“Many of the big sponsors prepare houses on-site,” said Rick Burton, chief marketing officer for Team USA during the 2008 Beijing Games. “They’ve locked up real estate in Tokyo to entertain guests, hired five-star chefs, and booked tourism. There’s massive amounts already locked down by sponsors.”
A General Electric Co. representative said: “We are working closely with the IOC and TOCOG to assess all aspects of our partnership and evaluate next steps,” referring to the Tokyo Organizing Committee of the Olympic and Paralympic Games. GE is one of a few major Olympic sponsors whose deals were set to expire in 2020.
At a much lower price point are the hundreds of sponsors for each national Olympic team. Team USA, for example, has 20; Great Britain has 13. All of these companies are also losing out on the exposure they paid for by investing in the 2020 Summer Games.
Swatch Group AG-owned Omega’s Worldwide Olympic Partnership extends through 2032; the watchmaker has been the official timekeeper of the Olympic Games on 28 occasions since 1932.
Ironically, Omega’s special “Tokyo 2020” limited-edition timepieces could now become collector’s items.

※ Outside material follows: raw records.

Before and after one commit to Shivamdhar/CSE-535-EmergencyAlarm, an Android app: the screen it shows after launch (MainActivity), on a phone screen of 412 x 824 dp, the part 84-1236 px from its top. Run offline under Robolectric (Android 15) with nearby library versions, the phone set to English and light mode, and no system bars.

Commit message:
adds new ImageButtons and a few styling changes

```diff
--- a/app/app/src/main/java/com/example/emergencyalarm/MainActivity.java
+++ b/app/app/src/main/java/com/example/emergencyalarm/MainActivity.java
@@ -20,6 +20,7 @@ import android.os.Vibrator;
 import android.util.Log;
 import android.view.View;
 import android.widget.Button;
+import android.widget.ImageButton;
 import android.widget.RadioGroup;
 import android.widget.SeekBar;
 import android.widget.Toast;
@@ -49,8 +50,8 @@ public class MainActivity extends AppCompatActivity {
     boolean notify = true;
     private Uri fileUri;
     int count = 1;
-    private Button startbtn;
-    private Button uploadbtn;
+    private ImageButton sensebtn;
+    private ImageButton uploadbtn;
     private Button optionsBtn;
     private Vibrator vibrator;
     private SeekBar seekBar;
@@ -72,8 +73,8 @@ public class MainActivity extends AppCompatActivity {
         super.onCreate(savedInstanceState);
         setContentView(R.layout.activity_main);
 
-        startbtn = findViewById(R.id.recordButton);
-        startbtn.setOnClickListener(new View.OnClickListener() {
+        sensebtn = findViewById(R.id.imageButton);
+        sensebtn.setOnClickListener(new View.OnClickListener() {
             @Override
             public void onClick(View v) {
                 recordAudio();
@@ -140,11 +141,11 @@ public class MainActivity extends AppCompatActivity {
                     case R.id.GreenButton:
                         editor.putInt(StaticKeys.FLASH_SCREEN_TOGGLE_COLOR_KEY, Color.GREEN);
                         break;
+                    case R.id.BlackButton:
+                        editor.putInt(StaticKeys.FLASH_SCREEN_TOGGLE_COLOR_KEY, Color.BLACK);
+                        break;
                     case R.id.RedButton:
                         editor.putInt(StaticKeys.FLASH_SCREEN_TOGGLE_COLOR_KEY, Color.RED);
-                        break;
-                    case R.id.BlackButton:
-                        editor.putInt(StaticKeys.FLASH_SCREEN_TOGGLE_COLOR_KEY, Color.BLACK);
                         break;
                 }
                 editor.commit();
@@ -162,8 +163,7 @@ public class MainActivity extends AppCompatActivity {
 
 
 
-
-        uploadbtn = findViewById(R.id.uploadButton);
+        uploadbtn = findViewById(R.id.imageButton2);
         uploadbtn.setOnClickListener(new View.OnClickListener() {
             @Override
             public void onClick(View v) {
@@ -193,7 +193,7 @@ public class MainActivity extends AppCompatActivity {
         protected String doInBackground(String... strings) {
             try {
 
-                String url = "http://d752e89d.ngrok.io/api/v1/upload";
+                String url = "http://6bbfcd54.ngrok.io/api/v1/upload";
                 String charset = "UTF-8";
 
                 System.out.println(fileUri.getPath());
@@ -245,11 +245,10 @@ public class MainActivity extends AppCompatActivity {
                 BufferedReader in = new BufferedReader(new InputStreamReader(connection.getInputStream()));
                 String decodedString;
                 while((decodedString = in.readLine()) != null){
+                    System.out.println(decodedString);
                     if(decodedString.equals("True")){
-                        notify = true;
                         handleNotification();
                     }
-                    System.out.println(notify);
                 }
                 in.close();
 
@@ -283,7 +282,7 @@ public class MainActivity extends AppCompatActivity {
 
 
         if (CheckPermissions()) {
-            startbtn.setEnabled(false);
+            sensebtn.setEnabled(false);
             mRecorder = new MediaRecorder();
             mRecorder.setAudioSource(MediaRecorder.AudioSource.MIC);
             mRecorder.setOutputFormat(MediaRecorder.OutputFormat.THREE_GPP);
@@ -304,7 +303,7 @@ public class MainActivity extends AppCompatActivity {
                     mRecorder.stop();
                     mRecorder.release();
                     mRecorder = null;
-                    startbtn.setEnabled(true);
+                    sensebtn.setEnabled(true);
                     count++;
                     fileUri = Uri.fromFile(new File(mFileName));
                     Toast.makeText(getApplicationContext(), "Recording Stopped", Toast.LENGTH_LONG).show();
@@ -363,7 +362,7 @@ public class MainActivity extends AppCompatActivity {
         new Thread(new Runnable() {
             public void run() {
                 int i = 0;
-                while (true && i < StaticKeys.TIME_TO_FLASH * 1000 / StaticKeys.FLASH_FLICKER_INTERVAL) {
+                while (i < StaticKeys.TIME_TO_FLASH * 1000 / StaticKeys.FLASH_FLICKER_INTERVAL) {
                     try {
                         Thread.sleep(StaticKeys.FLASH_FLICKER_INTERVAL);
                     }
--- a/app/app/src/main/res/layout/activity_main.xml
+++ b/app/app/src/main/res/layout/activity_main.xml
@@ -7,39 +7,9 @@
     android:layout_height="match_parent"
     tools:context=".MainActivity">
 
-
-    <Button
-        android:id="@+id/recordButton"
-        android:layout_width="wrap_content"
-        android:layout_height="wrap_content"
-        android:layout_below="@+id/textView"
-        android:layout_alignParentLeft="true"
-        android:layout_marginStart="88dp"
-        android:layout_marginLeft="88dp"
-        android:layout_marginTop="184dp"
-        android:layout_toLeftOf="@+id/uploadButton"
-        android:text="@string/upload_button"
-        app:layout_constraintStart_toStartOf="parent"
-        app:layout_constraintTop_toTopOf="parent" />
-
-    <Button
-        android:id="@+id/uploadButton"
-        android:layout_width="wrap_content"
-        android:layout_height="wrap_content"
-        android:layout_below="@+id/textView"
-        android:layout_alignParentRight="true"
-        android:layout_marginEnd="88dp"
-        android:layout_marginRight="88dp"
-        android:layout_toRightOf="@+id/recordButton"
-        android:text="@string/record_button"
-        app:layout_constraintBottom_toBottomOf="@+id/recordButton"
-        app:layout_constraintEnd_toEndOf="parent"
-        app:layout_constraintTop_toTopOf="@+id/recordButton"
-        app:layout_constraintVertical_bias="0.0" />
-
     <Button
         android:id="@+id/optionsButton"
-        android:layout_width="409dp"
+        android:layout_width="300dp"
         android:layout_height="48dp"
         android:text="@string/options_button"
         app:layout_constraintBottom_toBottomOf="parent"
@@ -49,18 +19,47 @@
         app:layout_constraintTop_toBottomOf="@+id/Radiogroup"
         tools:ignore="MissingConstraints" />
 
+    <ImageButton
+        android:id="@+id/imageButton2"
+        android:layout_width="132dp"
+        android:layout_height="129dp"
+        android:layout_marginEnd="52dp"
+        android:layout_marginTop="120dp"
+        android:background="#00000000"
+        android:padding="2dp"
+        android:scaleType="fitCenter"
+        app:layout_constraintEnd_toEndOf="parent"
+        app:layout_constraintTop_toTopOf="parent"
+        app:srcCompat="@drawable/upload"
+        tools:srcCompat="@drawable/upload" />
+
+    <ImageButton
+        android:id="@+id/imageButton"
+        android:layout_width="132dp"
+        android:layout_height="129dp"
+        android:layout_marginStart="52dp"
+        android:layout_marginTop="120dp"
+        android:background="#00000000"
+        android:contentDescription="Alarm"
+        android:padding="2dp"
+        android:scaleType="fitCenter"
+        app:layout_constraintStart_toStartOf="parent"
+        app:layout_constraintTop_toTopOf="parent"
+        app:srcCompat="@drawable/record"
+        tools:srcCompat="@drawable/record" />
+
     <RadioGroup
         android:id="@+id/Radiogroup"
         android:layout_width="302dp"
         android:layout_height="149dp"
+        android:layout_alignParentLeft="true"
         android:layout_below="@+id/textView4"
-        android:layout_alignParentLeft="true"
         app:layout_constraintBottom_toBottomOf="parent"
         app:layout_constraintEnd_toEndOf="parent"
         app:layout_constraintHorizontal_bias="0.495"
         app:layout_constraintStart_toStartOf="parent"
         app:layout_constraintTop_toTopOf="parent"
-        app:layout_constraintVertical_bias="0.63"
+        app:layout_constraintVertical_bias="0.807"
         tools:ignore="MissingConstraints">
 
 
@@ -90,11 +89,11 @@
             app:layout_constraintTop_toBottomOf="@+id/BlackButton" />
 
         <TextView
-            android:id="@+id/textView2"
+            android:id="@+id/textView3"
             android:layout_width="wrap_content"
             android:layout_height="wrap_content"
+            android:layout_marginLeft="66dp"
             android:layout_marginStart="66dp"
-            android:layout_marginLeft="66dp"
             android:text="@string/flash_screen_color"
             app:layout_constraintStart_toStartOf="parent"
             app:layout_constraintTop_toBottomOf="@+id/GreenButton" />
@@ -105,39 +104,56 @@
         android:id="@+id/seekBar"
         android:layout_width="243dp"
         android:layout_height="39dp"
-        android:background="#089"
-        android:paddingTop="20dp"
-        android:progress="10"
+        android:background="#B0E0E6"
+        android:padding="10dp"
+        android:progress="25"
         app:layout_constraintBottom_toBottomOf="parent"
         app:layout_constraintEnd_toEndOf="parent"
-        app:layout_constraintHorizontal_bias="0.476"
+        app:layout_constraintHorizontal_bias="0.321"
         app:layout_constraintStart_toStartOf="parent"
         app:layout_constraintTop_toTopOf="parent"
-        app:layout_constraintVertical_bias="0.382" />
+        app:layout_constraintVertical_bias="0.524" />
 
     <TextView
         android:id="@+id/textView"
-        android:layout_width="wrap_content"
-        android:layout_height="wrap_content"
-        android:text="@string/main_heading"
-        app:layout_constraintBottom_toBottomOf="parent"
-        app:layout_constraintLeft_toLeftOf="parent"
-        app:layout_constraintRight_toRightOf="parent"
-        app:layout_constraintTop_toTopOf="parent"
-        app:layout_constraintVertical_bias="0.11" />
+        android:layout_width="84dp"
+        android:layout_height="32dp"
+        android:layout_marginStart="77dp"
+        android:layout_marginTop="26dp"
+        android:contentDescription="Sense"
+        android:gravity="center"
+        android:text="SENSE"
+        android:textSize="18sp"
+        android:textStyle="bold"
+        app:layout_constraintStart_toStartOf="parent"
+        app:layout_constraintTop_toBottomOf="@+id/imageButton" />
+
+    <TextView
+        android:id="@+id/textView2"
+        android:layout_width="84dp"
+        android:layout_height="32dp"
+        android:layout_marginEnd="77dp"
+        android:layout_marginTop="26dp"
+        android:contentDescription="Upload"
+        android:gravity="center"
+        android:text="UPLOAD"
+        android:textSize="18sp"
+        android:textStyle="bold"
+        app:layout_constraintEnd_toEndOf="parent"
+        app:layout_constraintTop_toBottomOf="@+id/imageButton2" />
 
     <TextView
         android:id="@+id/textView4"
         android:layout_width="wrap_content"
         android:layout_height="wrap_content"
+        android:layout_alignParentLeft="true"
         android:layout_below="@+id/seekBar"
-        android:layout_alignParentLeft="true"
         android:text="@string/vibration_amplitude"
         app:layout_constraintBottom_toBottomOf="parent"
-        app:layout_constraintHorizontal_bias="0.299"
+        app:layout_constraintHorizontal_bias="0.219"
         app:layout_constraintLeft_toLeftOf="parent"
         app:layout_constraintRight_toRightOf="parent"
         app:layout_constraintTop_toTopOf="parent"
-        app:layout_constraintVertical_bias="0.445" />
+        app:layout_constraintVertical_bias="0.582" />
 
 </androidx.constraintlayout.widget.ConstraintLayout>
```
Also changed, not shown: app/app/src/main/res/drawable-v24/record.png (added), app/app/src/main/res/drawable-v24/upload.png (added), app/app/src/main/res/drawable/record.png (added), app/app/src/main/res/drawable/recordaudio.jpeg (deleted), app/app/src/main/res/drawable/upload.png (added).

Such pieces can become historical artifacts that seduces collectors, according to Swatch Chief Executive Officer Nick Hayek. “I don’t hope this happens, but if the Olympics would not take place, these pieces would even be collected and searched 10 times more than the original ones.”
— With assistance by Takashi Nakamichi, Corinne Gretler, Takashi Mochizuki, Deena Shanker, and Rick Clough.
First published by Bloomberg